# Problem to work on
Copy each line below holding "Create".

# Material supplied

• • • • • • •

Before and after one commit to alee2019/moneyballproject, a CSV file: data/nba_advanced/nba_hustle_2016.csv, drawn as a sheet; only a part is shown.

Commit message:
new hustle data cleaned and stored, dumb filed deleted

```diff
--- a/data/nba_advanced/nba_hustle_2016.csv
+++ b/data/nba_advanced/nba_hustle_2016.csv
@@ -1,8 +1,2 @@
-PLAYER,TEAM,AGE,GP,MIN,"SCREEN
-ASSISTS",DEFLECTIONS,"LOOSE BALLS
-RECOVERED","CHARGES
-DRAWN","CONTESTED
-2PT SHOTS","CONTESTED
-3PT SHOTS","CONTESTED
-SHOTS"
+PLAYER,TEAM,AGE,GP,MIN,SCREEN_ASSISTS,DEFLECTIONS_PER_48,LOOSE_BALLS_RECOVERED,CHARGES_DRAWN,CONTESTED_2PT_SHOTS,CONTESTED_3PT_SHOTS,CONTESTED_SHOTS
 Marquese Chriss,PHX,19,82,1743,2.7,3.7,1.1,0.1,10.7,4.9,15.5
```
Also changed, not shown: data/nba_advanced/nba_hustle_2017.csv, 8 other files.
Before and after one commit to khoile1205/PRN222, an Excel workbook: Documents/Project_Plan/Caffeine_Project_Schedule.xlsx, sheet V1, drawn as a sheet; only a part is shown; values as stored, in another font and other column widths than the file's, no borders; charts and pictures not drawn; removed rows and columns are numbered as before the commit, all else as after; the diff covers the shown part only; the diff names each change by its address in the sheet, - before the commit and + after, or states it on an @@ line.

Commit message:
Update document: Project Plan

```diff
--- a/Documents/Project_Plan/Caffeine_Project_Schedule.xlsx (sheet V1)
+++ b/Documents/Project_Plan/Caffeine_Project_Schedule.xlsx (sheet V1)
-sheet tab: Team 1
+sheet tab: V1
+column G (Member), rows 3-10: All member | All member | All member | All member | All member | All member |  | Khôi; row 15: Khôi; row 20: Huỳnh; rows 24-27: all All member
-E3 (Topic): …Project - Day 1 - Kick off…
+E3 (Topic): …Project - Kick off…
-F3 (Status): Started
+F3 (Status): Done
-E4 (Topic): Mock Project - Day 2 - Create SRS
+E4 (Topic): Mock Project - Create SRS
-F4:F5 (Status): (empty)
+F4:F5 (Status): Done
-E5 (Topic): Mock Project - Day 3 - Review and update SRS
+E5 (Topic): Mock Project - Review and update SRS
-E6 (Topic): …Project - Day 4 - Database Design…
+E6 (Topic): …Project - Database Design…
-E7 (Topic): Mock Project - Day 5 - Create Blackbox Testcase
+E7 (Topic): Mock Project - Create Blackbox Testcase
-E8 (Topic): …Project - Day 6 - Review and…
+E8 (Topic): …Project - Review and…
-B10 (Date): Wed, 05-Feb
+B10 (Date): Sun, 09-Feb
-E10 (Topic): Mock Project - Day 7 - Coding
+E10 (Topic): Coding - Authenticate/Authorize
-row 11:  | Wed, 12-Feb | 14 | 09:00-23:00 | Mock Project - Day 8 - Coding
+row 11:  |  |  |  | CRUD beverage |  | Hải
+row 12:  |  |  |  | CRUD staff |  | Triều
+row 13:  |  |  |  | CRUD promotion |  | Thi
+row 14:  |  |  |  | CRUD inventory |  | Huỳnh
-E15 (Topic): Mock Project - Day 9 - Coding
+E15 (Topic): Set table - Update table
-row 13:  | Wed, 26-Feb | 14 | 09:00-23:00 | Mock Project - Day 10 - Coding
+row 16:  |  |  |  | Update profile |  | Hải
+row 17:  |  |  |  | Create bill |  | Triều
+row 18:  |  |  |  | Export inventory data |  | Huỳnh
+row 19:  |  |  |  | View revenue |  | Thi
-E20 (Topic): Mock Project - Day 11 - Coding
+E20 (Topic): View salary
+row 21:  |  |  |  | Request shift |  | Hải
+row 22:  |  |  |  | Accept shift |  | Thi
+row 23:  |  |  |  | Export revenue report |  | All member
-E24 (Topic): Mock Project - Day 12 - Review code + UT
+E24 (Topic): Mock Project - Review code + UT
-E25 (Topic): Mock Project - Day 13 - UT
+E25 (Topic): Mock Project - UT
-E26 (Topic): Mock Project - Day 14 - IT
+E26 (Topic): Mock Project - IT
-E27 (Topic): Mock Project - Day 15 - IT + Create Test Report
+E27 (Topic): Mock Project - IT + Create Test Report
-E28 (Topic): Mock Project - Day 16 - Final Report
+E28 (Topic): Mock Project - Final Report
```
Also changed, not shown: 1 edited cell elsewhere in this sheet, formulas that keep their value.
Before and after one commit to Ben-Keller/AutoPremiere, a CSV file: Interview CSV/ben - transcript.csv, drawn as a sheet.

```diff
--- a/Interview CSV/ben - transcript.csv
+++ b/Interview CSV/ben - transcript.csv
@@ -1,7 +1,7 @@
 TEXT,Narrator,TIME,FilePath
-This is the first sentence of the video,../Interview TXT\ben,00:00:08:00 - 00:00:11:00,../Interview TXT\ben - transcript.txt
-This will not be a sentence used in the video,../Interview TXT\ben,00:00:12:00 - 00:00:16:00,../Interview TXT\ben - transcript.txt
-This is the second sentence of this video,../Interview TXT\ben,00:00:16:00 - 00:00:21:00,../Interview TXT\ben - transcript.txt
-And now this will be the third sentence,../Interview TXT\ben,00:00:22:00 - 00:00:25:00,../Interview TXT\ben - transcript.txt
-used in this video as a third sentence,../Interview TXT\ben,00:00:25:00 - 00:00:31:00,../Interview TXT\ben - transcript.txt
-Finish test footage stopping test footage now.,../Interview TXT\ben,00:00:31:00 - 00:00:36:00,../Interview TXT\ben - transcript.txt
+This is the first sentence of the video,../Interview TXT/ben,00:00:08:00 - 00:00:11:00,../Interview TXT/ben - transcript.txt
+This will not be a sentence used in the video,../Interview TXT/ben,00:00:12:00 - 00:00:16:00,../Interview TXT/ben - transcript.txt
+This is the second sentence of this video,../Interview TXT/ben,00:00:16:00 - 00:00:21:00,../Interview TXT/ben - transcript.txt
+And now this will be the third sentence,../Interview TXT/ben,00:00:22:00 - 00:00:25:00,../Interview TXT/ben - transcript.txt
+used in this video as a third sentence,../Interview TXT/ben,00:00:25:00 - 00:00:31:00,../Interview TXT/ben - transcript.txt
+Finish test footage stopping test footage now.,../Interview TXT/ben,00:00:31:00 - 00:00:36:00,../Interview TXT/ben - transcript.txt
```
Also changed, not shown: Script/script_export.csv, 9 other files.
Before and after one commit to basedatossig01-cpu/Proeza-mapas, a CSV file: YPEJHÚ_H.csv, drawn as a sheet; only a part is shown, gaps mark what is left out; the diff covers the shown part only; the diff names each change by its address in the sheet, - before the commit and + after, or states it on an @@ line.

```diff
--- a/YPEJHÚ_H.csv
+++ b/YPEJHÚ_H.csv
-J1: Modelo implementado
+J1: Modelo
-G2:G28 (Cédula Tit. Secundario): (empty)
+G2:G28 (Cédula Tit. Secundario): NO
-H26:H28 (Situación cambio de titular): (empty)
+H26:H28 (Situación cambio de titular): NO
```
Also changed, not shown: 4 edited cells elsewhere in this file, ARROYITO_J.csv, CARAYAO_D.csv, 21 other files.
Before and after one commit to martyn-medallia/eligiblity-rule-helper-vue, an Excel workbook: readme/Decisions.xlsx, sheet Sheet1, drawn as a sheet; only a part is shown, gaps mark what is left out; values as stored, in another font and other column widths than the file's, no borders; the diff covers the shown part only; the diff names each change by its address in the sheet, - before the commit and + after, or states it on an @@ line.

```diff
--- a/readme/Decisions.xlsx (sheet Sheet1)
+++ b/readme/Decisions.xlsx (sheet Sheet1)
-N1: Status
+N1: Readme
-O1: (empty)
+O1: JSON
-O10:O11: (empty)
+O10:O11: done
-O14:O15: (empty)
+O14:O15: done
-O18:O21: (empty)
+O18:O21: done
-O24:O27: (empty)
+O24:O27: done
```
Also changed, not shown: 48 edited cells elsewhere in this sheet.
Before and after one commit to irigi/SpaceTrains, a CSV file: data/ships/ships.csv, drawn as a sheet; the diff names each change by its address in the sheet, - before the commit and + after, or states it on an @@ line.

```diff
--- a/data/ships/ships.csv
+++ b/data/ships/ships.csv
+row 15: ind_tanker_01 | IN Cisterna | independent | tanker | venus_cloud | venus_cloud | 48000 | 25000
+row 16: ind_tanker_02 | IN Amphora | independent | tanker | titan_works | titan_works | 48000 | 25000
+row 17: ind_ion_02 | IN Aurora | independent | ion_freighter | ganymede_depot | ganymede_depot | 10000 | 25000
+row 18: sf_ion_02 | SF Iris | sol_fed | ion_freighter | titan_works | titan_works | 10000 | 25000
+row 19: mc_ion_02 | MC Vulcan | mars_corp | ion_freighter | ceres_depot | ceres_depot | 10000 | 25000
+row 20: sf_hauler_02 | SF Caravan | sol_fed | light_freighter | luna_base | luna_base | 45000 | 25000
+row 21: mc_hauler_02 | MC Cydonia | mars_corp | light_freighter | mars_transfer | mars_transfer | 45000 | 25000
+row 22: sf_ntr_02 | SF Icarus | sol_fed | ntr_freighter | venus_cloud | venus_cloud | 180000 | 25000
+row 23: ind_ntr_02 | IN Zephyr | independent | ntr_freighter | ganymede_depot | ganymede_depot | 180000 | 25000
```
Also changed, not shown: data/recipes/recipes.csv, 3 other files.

• • • • • • •

# Task response
-E4 (Topic): Mock Project - Day 2 - Create SRS
+E4 (Topic): Mock Project - Create SRS
-E7 (Topic): Mock Project - Day 5 - Create Blackbox Testcase
+E7 (Topic): Mock Project - Create Blackbox Testcase
+row 17:  |  |  |  | Create bill |  | Triều
-E27 (Topic): Mock Project - Day 15 - IT + Create Test Report
+E27 (Topic): Mock Project - IT + Create Test Report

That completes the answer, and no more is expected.